-- The task --
Whenever a line in the records below contains "ohne", pick it out.

"""

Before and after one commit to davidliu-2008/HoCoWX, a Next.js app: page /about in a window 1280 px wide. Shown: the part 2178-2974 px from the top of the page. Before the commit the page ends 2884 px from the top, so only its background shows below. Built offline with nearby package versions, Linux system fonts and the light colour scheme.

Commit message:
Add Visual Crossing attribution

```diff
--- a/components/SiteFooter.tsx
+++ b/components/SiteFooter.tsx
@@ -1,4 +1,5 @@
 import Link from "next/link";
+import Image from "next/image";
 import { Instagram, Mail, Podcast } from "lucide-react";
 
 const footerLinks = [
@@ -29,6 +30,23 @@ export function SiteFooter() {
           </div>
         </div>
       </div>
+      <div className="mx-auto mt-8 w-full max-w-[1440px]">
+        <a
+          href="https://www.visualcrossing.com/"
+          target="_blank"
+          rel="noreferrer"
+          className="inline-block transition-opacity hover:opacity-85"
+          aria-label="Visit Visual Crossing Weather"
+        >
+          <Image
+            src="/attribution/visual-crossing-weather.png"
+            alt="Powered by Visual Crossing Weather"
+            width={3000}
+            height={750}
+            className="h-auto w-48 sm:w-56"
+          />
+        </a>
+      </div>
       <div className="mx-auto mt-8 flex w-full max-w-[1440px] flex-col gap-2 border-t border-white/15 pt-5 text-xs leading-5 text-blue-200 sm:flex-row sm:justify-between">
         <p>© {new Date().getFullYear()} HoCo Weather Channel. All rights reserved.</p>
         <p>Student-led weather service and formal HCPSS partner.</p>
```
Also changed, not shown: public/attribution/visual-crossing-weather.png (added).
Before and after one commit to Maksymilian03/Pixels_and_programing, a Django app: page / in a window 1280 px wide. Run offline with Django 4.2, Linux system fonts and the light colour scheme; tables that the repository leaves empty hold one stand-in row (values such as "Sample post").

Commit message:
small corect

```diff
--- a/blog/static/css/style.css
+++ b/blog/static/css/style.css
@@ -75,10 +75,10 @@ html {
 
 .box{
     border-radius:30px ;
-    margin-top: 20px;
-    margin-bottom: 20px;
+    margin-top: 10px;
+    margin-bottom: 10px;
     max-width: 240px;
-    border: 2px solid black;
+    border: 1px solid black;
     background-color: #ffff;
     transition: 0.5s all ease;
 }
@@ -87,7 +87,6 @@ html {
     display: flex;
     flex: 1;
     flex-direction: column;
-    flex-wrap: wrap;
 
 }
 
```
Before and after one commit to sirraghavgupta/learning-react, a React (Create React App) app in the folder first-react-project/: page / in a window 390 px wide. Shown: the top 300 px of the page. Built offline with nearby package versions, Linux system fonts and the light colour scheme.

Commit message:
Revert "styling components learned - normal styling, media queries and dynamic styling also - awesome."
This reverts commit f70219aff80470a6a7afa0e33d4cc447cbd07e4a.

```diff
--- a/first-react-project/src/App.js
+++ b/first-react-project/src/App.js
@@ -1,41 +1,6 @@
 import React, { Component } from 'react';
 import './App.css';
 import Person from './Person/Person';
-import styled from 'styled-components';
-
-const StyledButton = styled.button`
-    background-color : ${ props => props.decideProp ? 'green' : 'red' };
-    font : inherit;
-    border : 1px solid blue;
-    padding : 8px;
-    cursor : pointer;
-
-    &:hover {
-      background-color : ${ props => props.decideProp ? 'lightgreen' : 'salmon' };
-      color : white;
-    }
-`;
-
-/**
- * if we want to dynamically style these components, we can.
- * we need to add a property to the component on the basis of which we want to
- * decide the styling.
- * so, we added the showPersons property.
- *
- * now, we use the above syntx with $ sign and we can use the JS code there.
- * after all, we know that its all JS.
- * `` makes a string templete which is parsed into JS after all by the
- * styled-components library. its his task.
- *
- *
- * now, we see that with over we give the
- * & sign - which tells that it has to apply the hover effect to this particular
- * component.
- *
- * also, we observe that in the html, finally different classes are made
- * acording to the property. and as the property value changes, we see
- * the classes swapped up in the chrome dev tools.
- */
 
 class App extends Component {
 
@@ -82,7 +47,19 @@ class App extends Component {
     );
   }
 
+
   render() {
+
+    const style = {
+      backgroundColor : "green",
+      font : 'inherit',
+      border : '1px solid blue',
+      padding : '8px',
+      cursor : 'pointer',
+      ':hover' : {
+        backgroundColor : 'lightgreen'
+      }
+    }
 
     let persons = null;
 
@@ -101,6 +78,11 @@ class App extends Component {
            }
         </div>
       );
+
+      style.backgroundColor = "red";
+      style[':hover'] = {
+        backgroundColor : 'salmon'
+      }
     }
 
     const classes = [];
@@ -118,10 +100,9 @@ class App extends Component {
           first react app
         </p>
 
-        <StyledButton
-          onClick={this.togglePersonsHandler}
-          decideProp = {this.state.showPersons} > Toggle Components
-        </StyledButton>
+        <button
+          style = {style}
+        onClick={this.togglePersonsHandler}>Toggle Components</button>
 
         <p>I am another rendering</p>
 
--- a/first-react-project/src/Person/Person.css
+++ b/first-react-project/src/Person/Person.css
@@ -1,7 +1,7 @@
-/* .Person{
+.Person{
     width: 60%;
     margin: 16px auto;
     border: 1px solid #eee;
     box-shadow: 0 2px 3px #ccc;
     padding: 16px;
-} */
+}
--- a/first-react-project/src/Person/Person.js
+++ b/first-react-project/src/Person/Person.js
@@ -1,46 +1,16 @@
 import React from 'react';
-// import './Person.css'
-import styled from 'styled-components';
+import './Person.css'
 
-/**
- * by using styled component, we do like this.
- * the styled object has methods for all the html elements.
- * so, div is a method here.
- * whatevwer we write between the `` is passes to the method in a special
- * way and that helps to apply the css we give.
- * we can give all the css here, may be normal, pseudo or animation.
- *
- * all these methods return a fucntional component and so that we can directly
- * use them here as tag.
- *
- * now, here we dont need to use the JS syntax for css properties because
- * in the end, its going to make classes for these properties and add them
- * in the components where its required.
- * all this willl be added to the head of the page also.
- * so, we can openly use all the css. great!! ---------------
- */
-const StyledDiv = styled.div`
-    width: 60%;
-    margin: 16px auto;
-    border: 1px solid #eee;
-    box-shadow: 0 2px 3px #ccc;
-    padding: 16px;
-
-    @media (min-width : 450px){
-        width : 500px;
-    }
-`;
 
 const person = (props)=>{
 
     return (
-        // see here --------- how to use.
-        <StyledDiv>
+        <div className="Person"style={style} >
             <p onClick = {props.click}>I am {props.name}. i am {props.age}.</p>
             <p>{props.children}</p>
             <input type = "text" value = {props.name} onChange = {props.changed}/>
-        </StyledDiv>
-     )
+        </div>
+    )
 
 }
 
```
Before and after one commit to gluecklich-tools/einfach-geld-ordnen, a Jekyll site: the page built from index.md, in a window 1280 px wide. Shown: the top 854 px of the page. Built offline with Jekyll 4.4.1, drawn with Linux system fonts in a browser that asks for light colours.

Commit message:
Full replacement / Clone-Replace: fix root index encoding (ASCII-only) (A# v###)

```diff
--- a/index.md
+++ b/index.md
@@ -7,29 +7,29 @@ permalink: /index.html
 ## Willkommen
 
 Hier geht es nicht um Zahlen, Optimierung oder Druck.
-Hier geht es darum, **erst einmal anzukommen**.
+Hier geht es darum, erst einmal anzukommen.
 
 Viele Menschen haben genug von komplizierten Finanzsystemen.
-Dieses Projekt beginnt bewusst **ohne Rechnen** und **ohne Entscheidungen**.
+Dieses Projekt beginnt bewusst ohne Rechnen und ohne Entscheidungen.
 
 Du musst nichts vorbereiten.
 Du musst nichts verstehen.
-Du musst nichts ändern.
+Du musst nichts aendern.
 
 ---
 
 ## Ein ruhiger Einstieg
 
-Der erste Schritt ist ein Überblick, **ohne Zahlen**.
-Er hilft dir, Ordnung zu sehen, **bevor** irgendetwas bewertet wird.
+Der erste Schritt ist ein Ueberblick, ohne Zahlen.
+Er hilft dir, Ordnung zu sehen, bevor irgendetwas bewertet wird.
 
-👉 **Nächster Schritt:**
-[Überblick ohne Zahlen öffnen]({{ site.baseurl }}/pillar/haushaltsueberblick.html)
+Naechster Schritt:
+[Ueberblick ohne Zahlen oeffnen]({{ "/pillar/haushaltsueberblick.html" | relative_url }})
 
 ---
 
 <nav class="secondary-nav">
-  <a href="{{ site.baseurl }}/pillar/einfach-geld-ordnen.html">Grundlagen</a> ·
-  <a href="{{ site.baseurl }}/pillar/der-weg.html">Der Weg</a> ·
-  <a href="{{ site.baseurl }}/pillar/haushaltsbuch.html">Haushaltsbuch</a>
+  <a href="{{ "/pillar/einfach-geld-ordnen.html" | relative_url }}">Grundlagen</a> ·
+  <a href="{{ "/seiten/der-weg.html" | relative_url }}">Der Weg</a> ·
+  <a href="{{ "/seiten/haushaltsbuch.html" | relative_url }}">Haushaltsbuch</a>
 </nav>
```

"""

-- Result of this task --
-Dieses Projekt beginnt bewusst **ohne Rechnen** und **ohne Entscheidungen**.
+Dieses Projekt beginnt bewusst ohne Rechnen und ohne Entscheidungen.
-Der erste Schritt ist ein Überblick, **ohne Zahlen**.
+Der erste Schritt ist ein Ueberblick, ohne Zahlen.
-[Überblick ohne Zahlen öffnen]({{ site.baseurl }}/pillar/haushaltsueberblick.html)
+[Ueberblick ohne Zahlen oeffnen]({{ "/pillar/haushaltsueberblick.html" | relative_url }})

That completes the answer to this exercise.